THE BALTIMORE SUN

A museum whose collection took billions of dollars to produce but which has relatively few visitors is tucked within the aerospace-industrial sprawl that surrounds Baltimore-Washington International Thurgood Marshall Airport.

The museum isn't filled with Monets or Picassos but rather an extraordinary array of electronic equipment ranging from massive antennas that squat on the grass outside to rows of black boxes that line the interior aisles.

It's the Historical Electronics Museum, and it's jammed with mostly military radios, radar, sonar, sensors and other electronic devices, many of which were invented by scientists and engineers who worked in the nearby facilities of defense contractors.

Last week, the museum unveiled a new exhibit, a mural-sized image of the Great Orion Nebula pieced together from 104 images taken by the Hubble Space Telescope. The mural is in the museum because technology once used by the National Aeronautics and Space Administration is lodged there.

The museum houses an old Doppler radar used in an early missile designed to attack flights of Soviet bombers; a variety of satellite sensors used by the National Security Agency; and a camera and other equipment that flew aboard early NASA space capsules.

An estimated 18,000 visitors toured the museum last year, about a third of them high school and college students. The 22,000-square-foot building housing the collection is provided by Northrop Grumman Electronic Systems, successor to Westinghouse Defense and Electronics Systems Center, which started the collection in 1973.

The museum is run by a non-profit corporation with a board that includes representatives from the Johns Hopkins University Applied Physics Laboratory, the Carnegie Institute and the University of Maryland, Baltimore County, in addition to a number of corporations that specialize in defense electronics.

The museum benefits greatly from grants and donations from various agencies and engineering societies, according to Michael A. Simons, its director.

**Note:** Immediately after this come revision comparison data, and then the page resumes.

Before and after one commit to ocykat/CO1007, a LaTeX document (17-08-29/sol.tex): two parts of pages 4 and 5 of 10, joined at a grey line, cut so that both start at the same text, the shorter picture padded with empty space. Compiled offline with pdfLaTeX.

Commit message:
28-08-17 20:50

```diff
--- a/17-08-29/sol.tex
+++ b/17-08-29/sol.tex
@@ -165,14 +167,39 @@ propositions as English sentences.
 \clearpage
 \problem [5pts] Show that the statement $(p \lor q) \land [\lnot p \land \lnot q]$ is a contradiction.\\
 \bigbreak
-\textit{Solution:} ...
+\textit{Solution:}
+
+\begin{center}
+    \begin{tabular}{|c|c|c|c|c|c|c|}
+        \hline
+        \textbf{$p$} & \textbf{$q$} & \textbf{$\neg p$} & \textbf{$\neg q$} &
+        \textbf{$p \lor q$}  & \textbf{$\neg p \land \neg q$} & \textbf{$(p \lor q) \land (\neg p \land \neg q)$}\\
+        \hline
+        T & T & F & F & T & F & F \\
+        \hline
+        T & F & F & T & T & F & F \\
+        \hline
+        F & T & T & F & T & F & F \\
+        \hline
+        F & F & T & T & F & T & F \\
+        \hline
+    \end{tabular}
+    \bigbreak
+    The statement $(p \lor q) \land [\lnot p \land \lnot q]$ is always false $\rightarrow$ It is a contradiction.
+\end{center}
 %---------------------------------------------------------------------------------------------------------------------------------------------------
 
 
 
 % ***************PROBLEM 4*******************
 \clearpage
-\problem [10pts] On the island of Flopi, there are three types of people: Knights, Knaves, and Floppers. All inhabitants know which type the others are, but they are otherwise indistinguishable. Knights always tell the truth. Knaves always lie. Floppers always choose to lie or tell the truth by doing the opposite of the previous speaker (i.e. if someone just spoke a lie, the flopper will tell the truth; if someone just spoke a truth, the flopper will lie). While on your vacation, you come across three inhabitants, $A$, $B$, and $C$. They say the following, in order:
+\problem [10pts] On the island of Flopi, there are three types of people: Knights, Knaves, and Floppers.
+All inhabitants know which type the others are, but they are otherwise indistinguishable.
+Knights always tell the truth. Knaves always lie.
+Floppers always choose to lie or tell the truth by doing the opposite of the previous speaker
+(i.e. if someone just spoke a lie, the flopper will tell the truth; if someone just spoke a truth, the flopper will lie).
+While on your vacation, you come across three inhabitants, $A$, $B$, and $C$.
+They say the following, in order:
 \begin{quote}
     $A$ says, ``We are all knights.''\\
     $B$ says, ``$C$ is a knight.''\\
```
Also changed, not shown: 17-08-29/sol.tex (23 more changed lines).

The museum, which doubled in size in 1999, includes a new events and meeting space and a half-acre of outdoor exhibit space. Educational programming is being developed, including Young Engineers and Scientists Seminars and an annual Robot Festival.

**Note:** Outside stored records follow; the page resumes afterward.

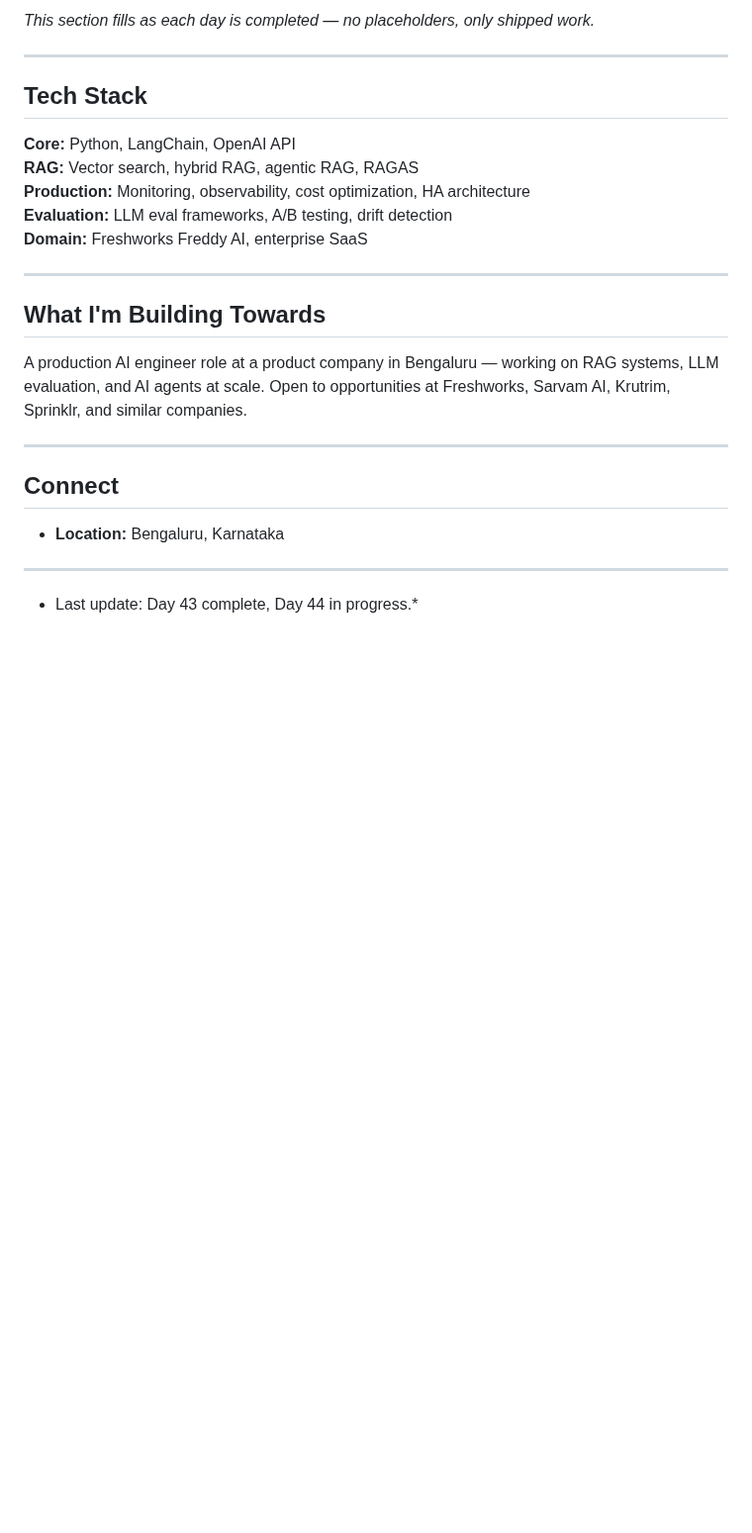
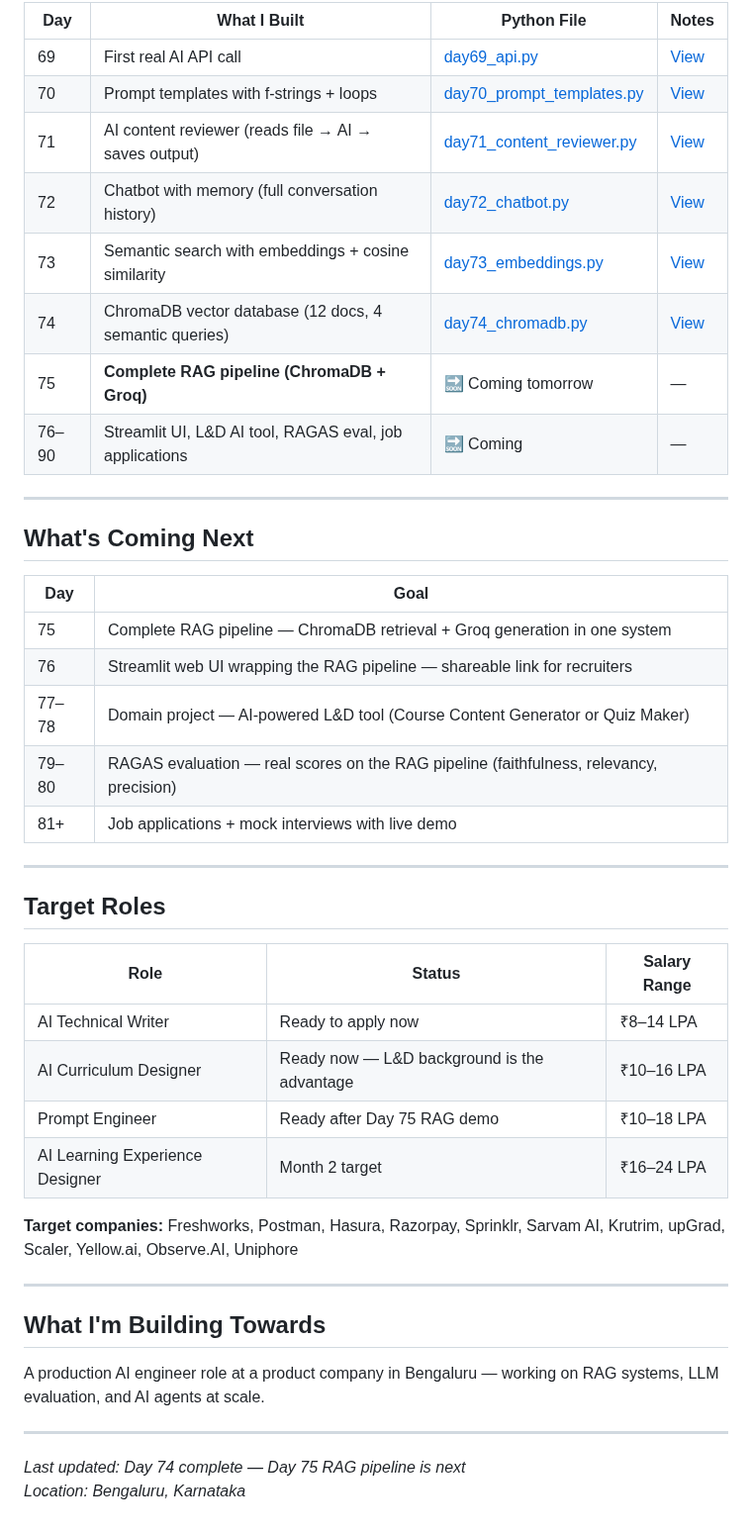
Before and after one commit to megskul1203/ai-prompt-portfolio-meghana, a Markdown page: README.md, the part around one of its changes. Shown at 99% size. GitHub-like rendering; blank space fills up the shorter version.

```diff
--- a/README.md
+++ b/README.md
@@ -108,28 +145,47 @@ I'm Meghana, an AI engineer in training based in Bengaluru. This repository docu
 
-*This section fills as each day is completed — no placeholders, only shipped work.*
+| Day | What I Built | Python File | Notes |
+|---|---|---|---|
+| 69 | First real AI API call | [day69_api.py](day69_api.py) | [View](Day69_PythonReboot.md) |
+| 70 | Prompt templates with f-strings + loops | [day70_prompt_templates.py](day70_prompt_templates.py) | [View](Day70_PromptTemplates.md) |
+| 71 | AI content reviewer (reads file → AI → saves output) | [day71_content_reviewer.py](day71_content_reviewer.py) | [View](Day71_ContentReviewer.md) |
+| 72 | Chatbot with memory (full conversation history) | [day72_chatbot.py](day72_chatbot.py) | [View](Day72_Chatbot.md) |
+| 73 | Semantic search with embeddings + cosine similarity | [day73_embeddings.py](day73_embeddings.py) | [View](Day73_Embeddings.md) |
+| 74 | ChromaDB vector database (12 docs, 4 semantic queries) | [day74_chromadb.py](day74_chromadb.py) | [View](Day74_ChromaDB.md) |
+| 75 | **Complete RAG pipeline (ChromaDB + Groq)** | 🔜 Coming tomorrow | — |
+| 76–90 | Streamlit UI, L&D AI tool, RAGAS eval, job applications | 🔜 Coming | — |
 
 ---
 
-## Tech Stack
+## What's Coming Next
 
-**Core:** Python, LangChain, OpenAI API
-**RAG:** Vector search, hybrid RAG, agentic RAG, RAGAS
-**Production:** Monitoring, observability, cost optimization, HA architecture
-**Evaluation:** LLM eval frameworks, A/B testing, drift detection
-**Domain:** Freshworks Freddy AI, enterprise SaaS
+| Day | Goal |
+|---|---|
+| 75 | Complete RAG pipeline — ChromaDB retrieval + Groq generation in one system |
+| 76 | Streamlit web UI wrapping the RAG pipeline — shareable link for recruiters |
+| 77–78 | Domain project — AI-powered L&D tool (Course Content Generator or Quiz Maker) |
+| 79–80 | RAGAS evaluation — real scores on the RAG pipeline (faithfulness, relevancy, precision) |
+| 81+ | Job applications + mock interviews with live demo |
+
+---
+
+## Target Roles
+
+| Role | Status | Salary Range |
+|---|---|---|
+| AI Technical Writer | Ready to apply now | ₹8–14 LPA |
+| AI Curriculum Designer | Ready now — L&D background is the advantage | ₹10–16 LPA |
+| Prompt Engineer | Ready after Day 75 RAG demo | ₹10–18 LPA |
+| AI Learning Experience Designer | Month 2 target | ₹16–24 LPA |
+
+**Target companies:** Freshworks, Postman, Hasura, Razorpay, Sprinklr, Sarvam AI, Krutrim, upGrad, Scaler, Yellow.ai, Observe.AI, Uniphore
 
 ---
 
 ## What I'm Building Towards
 
-A production AI engineer role at a product company in Bengaluru — working on RAG systems, LLM evaluation, and AI agents at scale. Open to opportunities at Freshworks, Sarvam AI, Krutrim, Sprinklr, and similar companies.
+A production AI engineer role at a product company in Bengaluru — working on RAG systems, LLM evaluation, and AI agents at scale.
 
 ---
 
-## Connect
-
-- **Location:** Bengaluru, Karnataka
-
----
-
-* Last update: Day 43 complete, Day 44 in progress.*
+*Last updated: Day 74 complete — Day 75 RAG pipeline is next*
+*Location: Bengaluru, Karnataka*
```
Also changed, not shown: other parts of README.md (+70 -33 lines).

The Historical Electronics Museum is at 1745 W. Nursery Road, Linthicum, and is open daily from 9 a.m. to 3 p.m. Information: 410-765-0230.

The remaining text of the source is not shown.